• Input data:
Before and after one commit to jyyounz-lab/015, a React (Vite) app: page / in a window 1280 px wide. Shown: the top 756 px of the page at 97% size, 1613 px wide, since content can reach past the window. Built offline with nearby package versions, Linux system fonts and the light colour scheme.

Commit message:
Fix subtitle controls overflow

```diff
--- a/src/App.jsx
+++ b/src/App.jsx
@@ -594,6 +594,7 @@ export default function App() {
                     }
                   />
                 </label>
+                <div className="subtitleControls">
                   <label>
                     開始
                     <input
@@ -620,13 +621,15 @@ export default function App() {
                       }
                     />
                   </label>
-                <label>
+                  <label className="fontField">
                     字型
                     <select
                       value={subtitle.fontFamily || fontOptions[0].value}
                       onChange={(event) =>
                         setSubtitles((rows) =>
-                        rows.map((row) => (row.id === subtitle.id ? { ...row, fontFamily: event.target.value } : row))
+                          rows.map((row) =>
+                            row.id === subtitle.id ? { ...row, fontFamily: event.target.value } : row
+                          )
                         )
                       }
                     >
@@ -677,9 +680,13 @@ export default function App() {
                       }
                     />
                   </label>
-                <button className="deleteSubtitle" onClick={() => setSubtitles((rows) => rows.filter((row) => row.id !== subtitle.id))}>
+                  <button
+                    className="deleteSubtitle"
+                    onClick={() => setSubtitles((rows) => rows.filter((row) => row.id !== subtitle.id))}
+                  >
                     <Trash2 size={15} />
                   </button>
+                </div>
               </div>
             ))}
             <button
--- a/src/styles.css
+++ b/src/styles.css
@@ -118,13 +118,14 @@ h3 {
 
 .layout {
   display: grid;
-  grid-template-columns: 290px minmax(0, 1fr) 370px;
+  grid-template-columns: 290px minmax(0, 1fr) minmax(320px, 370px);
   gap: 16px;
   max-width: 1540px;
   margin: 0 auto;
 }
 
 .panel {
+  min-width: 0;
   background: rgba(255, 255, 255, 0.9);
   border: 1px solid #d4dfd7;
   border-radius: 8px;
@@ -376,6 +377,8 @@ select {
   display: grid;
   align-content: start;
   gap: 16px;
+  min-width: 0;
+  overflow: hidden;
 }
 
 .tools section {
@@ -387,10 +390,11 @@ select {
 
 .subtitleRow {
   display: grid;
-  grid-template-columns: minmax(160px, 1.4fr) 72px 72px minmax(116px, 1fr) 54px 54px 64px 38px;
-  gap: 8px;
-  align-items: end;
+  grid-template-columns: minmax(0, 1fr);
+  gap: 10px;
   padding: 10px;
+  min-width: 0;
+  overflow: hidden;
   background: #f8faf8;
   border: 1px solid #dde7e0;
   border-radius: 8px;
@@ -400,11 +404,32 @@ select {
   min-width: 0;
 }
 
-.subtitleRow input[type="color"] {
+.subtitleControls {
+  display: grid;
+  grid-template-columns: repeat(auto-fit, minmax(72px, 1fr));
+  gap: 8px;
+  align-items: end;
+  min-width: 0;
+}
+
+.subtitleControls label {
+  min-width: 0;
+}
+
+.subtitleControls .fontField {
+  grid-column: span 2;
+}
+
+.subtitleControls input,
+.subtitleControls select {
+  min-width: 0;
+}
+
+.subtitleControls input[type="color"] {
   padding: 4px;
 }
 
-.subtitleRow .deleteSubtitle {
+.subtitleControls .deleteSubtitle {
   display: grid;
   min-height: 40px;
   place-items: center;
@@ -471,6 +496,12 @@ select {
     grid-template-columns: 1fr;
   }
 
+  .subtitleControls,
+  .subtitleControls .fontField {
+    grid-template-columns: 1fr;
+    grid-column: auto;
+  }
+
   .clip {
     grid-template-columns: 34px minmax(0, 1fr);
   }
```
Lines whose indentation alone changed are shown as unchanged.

• Task to complete:
Once you have read the entries, write them all out again exactly.

• Your solution:
Before and after one commit to jyyounz-lab/015, a React (Vite) app: page / in a window 1280 px wide. Shown: the top 756 px of the page at 97% size, 1613 px wide, since content can reach past the window. Built offline with nearby package versions, Linux system fonts and the light colour scheme.

Commit message:
Fix subtitle controls overflow

```diff
--- a/src/App.jsx
+++ b/src/App.jsx
@@ -594,6 +594,7 @@ export default function App() {
                     }
                   />
                 </label>
+                <div className="subtitleControls">
                   <label>
                     開始
                     <input
@@ -620,13 +621,15 @@ export default function App() {
                       }
                     />
                   </label>
-                <label>
+                  <label className="fontField">
                     字型
                     <select
                       value={subtitle.fontFamily || fontOptions[0].value}
                       onChange={(event) =>
                         setSubtitles((rows) =>
-                        rows.map((row) => (row.id === subtitle.id ? { ...row, fontFamily: event.target.value } : row))
+                          rows.map((row) =>
+                            row.id === subtitle.id ? { ...row, fontFamily: event.target.value } : row
+                          )
                         )
                       }
                     >
@@ -677,9 +680,13 @@ export default function App() {
                       }
                     />
                   </label>
-                <button className="deleteSubtitle" onClick={() => setSubtitles((rows) => rows.filter((row) => row.id !== subtitle.id))}>
+                  <button
+                    className="deleteSubtitle"
+                    onClick={() => setSubtitles((rows) => rows.filter((row) => row.id !== subtitle.id))}
+                  >
                     <Trash2 size={15} />
                   </button>
+                </div>
               </div>
             ))}
             <button
--- a/src/styles.css
+++ b/src/styles.css
@@ -118,13 +118,14 @@ h3 {
 
 .layout {
   display: grid;
-  grid-template-columns: 290px minmax(0, 1fr) 370px;
+  grid-template-columns: 290px minmax(0, 1fr) minmax(320px, 370px);
   gap: 16px;
   max-width: 1540px;
   margin: 0 auto;
 }
 
 .panel {
+  min-width: 0;
   background: rgba(255, 255, 255, 0.9);
   border: 1px solid #d4dfd7;
   border-radius: 8px;
@@ -376,6 +377,8 @@ select {
   display: grid;
   align-content: start;
   gap: 16px;
+  min-width: 0;
+  overflow: hidden;
 }
 
 .tools section {
@@ -387,10 +390,11 @@ select {
 
 .subtitleRow {
   display: grid;
-  grid-template-columns: minmax(160px, 1.4fr) 72px 72px minmax(116px, 1fr) 54px 54px 64px 38px;
-  gap: 8px;
-  align-items: end;
+  grid-template-columns: minmax(0, 1fr);
+  gap: 10px;
   padding: 10px;
+  min-width: 0;
+  overflow: hidden;
   background: #f8faf8;
   border: 1px solid #dde7e0;
   border-radius: 8px;
@@ -400,11 +404,32 @@ select {
   min-width: 0;
 }
 
-.subtitleRow input[type="color"] {
+.subtitleControls {
+  display: grid;
+  grid-template-columns: repeat(auto-fit, minmax(72px, 1fr));
+  gap: 8px;
+  align-items: end;
+  min-width: 0;
+}
+
+.subtitleControls label {
+  min-width: 0;
+}
+
+.subtitleControls .fontField {
+  grid-column: span 2;
+}
+
+.subtitleControls input,
+.subtitleControls select {
+  min-width: 0;
+}
+
+.subtitleControls input[type="color"] {
   padding: 4px;
 }
 
-.subtitleRow .deleteSubtitle {
+.subtitleControls .deleteSubtitle {
   display: grid;
   min-height: 40px;
   place-items: center;
@@ -471,6 +496,12 @@ select {
     grid-template-columns: 1fr;
   }
 
+  .subtitleControls,
+  .subtitleControls .fontField {
+    grid-template-columns: 1fr;
+    grid-column: auto;
+  }
+
   .clip {
     grid-template-columns: 34px minmax(0, 1fr);
   }
```
Lines whose indentation alone changed are shown as unchanged.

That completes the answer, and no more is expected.